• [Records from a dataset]

■ ■ ■ ■ ■

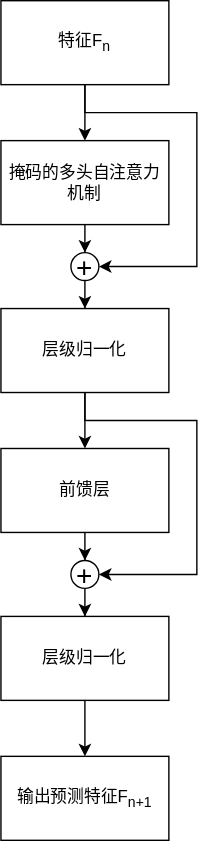
Above: Decoder解码预测部分.drawio.svg in hrf666666/FlowCharts (draw.io), before the change. Source tidied: cells renumbered, new cells last; positions are measured from the earlier drawing's top-left corner, leaving out a move shared by most shapes.
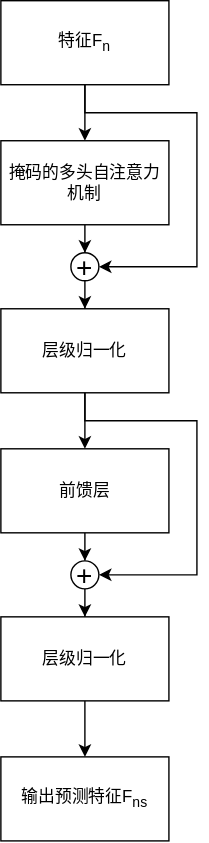
After the change.

Commit message:
更新Decoder解码预测部分.drawio.svg

The edit, as a diff of the source:
```diff
@@ -23,7 +23,7 @@
     <mxCell id="6" value="层级归一化" style="rounded=0;whiteSpace=wrap;html=1;" parent="1" vertex="1">
       <mxGeometry y="220" width="120" height="60" as="geometry" />
     </mxCell>
-    <mxCell id="7" value="输出预测特征F&lt;sub style=&quot;border-color: var(--border-color);&quot;&gt;n+1&lt;/sub&gt;" style="rounded=0;whiteSpace=wrap;html=1;" parent="1" vertex="1">
+    <mxCell id="7" value="输出预测特征F&lt;sub style=&quot;border-color: var(--border-color);&quot;&gt;ns&lt;/sub&gt;" style="rounded=0;whiteSpace=wrap;html=1;" parent="1" vertex="1">
       <mxGeometry y="540" width="120" height="60" as="geometry" />
     </mxCell>
     <mxCell id="8" style="edgeStyle=orthogonalEdgeStyle;rounded=0;jettySize=auto;html=1;entryX=0.5;entryY=0;entryDx=0;entryDy=0;" parent="1" edge="1" source="9" target="15">
```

■ ■ ■ ■ ■

• [Task]
Scan the data, and report each line that uses the word "width".

• [Task answer]
       <mxGeometry y="220" width="120" height="60" as="geometry" />
       <mxGeometry y="540" width="120" height="60" as="geometry" />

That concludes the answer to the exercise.